In addition to the devastating floods and landslides as a result of the ongoing heavy rains, there is an even deadlier danger: The prevailing environment is conducive for the breeding of mosquitoes that transmit malaria.
Hospital wards are jammed with malaria patients.
Efforts to combat the disease are overwhelmed by drug-resistant strains, posing a life-threatening challenge.
The anti-malaria war is further hampered by lack of awareness and appropriate drugs for individual cases, as well as poor regulatory frameworks.
At much risk are expectant mothers, who can also pass the disease to their unborn children, as well as HIV/Aids patients and children under five years, who haven't yet built immunity to the parasites.
Malaria is the leading cause of child deaths in Kenya with 3.5 million children at risk every year.
In this case, Kenya is fifth in Africa, which bears the brunt of the lethal disease at 90 per cent prevalence.
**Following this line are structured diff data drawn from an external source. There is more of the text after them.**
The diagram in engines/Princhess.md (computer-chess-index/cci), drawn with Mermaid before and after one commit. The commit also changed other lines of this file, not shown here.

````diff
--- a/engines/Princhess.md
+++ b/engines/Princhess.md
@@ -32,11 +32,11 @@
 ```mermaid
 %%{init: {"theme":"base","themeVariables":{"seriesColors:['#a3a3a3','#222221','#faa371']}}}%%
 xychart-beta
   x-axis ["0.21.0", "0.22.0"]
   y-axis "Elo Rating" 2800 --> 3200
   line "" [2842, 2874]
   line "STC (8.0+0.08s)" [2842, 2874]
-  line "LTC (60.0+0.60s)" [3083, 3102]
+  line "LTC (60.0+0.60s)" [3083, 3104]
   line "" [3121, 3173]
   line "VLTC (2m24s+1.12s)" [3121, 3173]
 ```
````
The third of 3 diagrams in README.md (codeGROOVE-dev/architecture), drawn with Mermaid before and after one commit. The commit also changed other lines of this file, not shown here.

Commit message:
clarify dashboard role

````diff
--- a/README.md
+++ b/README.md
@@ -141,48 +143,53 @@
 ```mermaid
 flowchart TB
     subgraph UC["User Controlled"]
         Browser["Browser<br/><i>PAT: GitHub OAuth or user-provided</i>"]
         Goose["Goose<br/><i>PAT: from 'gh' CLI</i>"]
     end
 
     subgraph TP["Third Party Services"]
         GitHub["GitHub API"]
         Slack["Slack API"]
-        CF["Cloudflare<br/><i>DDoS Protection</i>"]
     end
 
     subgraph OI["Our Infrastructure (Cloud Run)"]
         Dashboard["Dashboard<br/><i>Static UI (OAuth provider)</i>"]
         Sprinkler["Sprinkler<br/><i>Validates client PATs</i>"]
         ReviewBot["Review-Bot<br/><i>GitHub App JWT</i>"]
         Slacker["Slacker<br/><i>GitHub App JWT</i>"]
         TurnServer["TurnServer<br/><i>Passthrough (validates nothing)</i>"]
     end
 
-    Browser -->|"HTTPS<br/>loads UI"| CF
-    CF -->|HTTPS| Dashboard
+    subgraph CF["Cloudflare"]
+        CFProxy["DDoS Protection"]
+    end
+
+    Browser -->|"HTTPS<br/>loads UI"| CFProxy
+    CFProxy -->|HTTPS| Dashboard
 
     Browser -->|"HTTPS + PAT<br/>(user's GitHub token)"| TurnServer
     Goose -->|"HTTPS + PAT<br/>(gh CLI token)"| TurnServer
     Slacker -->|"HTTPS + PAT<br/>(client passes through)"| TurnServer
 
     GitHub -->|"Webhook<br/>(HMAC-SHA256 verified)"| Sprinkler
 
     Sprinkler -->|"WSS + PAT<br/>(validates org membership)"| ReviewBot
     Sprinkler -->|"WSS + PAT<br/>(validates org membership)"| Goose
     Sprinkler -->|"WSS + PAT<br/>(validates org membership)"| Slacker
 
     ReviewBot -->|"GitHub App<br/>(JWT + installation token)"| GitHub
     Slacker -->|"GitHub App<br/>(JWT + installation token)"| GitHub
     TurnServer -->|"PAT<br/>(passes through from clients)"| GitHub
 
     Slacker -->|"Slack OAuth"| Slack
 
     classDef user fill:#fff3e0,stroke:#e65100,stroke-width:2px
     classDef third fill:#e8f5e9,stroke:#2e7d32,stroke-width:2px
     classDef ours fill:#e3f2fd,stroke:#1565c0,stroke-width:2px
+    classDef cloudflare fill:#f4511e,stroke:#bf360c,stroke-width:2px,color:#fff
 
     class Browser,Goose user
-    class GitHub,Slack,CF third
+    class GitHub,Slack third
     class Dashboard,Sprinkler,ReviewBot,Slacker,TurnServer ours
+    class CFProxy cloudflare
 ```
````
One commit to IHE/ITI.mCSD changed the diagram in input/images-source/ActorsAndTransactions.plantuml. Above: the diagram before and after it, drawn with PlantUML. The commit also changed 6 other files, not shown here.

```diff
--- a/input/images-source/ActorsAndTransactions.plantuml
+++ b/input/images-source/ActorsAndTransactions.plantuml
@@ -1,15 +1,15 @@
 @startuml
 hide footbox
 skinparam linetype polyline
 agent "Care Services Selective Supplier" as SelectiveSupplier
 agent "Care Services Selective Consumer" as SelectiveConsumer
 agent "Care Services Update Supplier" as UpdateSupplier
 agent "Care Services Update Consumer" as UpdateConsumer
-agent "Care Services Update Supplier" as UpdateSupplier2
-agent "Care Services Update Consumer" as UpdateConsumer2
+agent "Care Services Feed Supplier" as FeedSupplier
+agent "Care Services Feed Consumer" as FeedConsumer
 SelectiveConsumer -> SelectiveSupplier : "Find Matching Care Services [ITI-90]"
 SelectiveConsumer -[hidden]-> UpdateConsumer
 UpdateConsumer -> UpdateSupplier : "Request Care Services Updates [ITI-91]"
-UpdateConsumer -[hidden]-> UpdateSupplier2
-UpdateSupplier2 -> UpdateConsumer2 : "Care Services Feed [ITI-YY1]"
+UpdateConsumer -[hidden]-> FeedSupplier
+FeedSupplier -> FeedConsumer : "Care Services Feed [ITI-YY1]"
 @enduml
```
Kenya should take a leaf from West and Central Africa, whose new technique, the seasonal malaria chemoprevention, has reduced malaria cases by 75 per cent in some parts.
Health workers are sent to the field to give four doses of anti-malaria drugs to children under five whenever the rains set in.
Just as the polio and measles drugs are administered in Kenya, the malaria ones should be free.
MARGARET MINAGE, Kiambu.
* * *It is self-defeating for the national and county governments to continue paying lip service to disaster preparedness while devastating rains pound the country.
Officers at both levels must address the effects of torrential rains -- such as floods and landslides.
JOSEPH G. MUTHAMA, Kiambu.
* * *It is taking too long for the national and county governments to address the damage by the rains.
What steps are the establishments taking to mitigate the suffering of Kenyans who have been displaced and are crying for help?
JERRY KENYANSA, Nairobi.
* * *Mombasa has been experiencing heavy downpours and flooding, which is of our own making.
We cannot blame the rains when we build on wetlands and waterways. Let us respect nature.
JUSTIN N. NKARANGA, Mombasa.
* * *We need to stop blaming drivers for road deaths during the rains.
Contractors should ensure that, when building roads, there is drainage infrastructure to reduce cases of death and destruction of property due to floods.
SHARON WANGARI, Machakos.
* * *The ongoing heavy rainfall is, instead of helping crops to grow, destroying them.
Most small- and large-scale farmers rely on rain but it mustn't exceed a certain limit.
County governments should educate local farmers on the right crops to plant to avoid such losses.
MERCY NDARU, Embu.